PROBLEM DESCRIPTION ->
In the material below, identify each line bearing the word "mouseTracking". Reproduce those lines.
STORED DATA: Begin
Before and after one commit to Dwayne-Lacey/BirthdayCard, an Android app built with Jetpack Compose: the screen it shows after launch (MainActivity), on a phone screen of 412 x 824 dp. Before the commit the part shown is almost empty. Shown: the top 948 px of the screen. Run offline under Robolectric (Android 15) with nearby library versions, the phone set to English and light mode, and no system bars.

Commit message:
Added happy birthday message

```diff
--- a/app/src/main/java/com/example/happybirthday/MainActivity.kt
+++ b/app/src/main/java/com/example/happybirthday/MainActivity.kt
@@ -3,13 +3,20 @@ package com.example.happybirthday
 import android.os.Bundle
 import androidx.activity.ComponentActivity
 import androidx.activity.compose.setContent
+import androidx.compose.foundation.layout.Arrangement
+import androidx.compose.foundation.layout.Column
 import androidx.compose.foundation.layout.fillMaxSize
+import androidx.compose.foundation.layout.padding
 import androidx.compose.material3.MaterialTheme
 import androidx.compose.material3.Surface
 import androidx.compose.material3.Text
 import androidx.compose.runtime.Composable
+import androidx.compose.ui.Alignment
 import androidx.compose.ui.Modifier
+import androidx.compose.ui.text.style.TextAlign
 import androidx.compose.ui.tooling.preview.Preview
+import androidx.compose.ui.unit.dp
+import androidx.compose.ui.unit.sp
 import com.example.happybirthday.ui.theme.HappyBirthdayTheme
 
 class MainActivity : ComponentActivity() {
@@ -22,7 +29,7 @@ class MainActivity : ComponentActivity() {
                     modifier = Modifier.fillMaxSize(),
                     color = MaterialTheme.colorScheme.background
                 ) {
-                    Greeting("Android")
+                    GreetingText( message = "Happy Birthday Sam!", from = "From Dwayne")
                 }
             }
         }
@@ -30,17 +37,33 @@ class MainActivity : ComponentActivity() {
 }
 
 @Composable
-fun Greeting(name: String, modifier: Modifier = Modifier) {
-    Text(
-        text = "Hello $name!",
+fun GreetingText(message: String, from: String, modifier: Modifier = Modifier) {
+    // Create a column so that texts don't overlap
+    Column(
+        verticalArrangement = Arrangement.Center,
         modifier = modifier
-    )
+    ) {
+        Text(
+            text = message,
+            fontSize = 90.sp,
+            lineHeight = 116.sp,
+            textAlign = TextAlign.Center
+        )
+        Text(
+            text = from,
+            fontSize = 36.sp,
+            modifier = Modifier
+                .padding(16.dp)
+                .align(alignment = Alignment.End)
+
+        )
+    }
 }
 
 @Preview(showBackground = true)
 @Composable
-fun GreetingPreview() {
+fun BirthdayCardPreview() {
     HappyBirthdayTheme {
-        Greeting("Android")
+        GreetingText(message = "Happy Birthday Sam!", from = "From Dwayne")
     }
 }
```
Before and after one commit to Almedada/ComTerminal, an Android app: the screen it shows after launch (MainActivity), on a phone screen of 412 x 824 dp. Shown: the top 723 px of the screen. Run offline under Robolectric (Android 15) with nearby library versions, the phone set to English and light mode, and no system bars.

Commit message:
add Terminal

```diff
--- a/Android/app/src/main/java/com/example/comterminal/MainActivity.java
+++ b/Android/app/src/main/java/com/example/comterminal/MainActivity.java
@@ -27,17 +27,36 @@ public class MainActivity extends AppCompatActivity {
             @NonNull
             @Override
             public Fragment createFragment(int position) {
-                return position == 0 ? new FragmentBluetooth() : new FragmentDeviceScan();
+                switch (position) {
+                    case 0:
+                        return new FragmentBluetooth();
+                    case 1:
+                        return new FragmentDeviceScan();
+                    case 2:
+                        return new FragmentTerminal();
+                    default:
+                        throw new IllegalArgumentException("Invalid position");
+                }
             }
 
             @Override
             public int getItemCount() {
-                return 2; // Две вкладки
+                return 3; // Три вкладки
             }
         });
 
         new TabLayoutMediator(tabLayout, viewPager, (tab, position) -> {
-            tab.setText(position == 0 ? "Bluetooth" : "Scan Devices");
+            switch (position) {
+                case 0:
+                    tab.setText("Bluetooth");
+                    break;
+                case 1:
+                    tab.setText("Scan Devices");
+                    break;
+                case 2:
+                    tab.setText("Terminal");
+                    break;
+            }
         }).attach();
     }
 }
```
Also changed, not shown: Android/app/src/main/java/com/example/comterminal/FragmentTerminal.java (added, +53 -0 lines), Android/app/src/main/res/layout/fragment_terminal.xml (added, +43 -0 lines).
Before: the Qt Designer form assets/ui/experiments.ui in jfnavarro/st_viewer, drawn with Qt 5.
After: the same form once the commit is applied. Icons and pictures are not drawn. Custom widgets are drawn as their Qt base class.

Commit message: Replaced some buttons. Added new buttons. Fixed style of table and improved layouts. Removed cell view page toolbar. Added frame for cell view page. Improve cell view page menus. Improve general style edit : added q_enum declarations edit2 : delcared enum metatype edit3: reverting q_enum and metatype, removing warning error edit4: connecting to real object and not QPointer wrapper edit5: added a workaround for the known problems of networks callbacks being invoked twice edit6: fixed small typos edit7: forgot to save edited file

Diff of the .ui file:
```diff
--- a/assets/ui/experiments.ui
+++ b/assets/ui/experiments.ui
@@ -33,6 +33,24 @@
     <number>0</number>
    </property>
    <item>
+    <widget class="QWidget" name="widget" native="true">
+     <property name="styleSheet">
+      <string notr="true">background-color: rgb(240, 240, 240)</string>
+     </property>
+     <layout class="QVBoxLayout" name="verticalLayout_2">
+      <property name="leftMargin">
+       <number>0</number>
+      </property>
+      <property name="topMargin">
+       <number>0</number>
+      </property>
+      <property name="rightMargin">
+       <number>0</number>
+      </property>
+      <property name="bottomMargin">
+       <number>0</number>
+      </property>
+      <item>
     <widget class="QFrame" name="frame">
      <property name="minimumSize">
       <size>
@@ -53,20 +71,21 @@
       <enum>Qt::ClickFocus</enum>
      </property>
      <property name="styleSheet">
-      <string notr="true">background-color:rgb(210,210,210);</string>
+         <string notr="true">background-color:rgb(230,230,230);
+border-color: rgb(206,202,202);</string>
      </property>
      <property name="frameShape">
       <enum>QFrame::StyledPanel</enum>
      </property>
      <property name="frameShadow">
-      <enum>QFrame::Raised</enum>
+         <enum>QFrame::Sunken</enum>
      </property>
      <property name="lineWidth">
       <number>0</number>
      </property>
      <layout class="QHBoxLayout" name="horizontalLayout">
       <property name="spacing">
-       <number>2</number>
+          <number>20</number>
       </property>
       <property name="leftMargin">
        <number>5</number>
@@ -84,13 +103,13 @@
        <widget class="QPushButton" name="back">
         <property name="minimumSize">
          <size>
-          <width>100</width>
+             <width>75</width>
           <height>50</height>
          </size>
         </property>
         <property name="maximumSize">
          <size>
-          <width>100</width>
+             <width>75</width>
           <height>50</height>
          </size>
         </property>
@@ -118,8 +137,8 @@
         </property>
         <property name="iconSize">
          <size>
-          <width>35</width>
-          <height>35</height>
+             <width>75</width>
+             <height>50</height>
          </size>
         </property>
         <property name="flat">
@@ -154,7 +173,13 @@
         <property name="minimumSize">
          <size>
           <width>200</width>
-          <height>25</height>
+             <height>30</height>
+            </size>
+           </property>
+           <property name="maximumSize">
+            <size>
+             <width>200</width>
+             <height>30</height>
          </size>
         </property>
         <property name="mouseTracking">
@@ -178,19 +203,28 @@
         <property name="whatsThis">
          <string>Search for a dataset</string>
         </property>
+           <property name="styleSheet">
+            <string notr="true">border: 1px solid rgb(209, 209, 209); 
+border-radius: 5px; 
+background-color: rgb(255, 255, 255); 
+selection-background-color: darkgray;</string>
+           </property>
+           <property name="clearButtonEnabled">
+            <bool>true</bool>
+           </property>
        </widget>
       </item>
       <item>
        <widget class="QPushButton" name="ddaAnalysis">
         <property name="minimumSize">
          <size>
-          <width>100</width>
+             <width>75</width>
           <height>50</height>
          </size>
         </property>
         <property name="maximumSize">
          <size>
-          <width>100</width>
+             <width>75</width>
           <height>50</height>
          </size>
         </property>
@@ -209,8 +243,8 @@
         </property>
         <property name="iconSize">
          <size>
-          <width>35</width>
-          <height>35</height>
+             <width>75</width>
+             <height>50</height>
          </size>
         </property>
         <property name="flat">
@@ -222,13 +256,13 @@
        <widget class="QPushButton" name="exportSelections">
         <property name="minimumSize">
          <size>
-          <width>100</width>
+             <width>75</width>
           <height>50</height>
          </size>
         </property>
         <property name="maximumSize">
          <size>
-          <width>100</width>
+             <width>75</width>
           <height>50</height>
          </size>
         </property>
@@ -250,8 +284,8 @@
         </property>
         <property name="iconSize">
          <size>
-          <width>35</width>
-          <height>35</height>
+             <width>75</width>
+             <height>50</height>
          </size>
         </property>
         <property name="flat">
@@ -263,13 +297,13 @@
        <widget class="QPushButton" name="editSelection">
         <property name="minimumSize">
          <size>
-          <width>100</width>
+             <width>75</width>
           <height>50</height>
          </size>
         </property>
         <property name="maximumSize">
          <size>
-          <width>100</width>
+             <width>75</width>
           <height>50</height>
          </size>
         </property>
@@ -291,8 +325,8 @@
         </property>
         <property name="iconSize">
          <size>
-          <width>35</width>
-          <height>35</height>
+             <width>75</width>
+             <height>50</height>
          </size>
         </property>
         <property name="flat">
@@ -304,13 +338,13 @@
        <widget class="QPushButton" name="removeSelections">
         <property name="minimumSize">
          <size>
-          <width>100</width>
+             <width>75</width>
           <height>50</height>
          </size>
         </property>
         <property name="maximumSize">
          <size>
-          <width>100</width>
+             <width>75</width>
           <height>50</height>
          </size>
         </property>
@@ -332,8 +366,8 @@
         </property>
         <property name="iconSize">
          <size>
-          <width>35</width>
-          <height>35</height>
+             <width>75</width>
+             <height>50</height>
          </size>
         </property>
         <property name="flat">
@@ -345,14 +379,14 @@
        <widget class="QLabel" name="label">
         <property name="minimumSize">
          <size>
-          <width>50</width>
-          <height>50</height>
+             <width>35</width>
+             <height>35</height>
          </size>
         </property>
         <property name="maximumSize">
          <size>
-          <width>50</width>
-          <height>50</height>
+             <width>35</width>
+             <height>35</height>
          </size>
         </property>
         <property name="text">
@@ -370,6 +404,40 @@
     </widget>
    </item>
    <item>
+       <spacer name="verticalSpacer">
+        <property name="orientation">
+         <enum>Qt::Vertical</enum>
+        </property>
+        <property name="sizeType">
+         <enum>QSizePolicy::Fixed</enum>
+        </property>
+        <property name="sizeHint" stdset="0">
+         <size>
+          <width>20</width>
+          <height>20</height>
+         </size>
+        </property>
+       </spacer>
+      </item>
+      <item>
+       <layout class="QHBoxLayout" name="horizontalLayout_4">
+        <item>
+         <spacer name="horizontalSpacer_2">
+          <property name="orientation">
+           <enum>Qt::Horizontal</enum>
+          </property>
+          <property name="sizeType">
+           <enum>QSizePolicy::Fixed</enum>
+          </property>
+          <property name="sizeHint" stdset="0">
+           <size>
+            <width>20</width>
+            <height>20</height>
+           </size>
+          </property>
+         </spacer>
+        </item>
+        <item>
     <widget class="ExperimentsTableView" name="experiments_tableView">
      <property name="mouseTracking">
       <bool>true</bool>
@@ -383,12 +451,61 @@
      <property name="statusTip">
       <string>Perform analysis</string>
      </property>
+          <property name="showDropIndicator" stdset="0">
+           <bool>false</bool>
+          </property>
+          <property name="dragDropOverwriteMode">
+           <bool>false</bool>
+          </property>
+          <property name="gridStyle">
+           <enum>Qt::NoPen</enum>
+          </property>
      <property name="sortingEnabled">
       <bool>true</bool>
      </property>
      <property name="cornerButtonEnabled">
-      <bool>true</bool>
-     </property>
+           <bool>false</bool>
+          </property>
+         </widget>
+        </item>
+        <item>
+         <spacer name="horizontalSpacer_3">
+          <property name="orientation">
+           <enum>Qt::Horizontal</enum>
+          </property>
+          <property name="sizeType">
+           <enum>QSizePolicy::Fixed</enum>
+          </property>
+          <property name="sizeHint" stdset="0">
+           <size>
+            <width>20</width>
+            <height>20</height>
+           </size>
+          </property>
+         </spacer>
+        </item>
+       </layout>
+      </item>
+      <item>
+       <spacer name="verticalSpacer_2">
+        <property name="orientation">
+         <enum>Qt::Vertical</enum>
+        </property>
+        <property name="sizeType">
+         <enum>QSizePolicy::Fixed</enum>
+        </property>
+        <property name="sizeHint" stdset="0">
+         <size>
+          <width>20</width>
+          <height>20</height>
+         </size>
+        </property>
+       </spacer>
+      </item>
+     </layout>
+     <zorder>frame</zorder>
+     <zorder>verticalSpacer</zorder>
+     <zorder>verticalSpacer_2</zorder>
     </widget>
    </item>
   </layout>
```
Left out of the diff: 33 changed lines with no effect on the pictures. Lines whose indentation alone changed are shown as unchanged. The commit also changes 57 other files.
STORED DATA: End
ANSWER ->
         <property name="mouseTracking">
      <property name="mouseTracking">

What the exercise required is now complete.